Illumina sequencing of PCR-amplified mtDNA was performed to analyze sequence and extent of heteroplasmy of mtDNAs of 193 cases and 196 age- and gender-matched controls from DNA samples collected by the Chronic Fatigue Initiative. Association testing was carried out to examine possible correlations of mitochondrial sequences with case/control status and symptom constellation and severity as reported by subjects on Short Form-36 and DePaul Symptom Questionnaires.

Results
No ME/CFS subject exhibited known disease-causing mtDNA mutations. Extent of heteroplasmy was low in all subjects. Although no association between mtDNA SNPs and ME/CFS vs. healthy status was observed, haplogroups J, U and H as well as eight SNPs in ME/CFS cases were significantly associated with individual symptoms, symptom clusters, or symptom severity.

Conclusions
Analysis of mitochondrial genomes in ME/CFS cases indicates that individuals of a certain haplogroup or carrying specific SNPs are more likely to exhibit certain neurological, inflammatory, and/or gastrointestinal symptoms. No increase in susceptibility to ME/CFS of individuals carrying particular mitochondrial genomes or SNPs was observed.

Link: http://www.translational-medicine.com/content/14/1/19

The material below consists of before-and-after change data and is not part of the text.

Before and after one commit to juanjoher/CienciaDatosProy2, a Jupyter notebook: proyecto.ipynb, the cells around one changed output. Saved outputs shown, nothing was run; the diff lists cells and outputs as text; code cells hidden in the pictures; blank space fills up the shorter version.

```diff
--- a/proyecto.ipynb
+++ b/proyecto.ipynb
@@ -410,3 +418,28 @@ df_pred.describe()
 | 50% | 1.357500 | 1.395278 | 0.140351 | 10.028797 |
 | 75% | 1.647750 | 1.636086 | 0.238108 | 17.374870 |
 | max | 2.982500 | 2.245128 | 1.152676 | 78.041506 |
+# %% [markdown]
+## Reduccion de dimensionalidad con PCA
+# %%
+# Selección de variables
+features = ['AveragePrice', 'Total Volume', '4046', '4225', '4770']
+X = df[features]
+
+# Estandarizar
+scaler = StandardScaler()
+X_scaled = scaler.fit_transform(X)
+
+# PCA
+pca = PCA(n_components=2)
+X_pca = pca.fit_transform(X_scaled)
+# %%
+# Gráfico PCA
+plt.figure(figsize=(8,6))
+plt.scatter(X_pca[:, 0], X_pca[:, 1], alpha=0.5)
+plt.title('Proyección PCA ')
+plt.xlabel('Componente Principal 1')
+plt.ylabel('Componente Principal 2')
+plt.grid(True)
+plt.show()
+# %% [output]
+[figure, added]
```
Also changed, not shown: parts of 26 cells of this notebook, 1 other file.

Is it right to deduct that this study does not support the hypophesis that ME/CFS could be a mitochondrial disease in a subset?
 

ukxmrv

Senior Member
Messages
4,413
Location
London
I'm taking it as meaning that it is only ruling out an association with mtDNA SNPs that they tested. It could still be an acquired mitochondrial disease. I don't know how thorough their mtDNA testing was or how understood this area is in general

Hopefully someone else will understand it better than I do.

They have however reported that different Halpogroups could be more implicated but these are really common European ones. We did a poll a while back on this forum of Halpogroups.

p.s. I thought this is interesting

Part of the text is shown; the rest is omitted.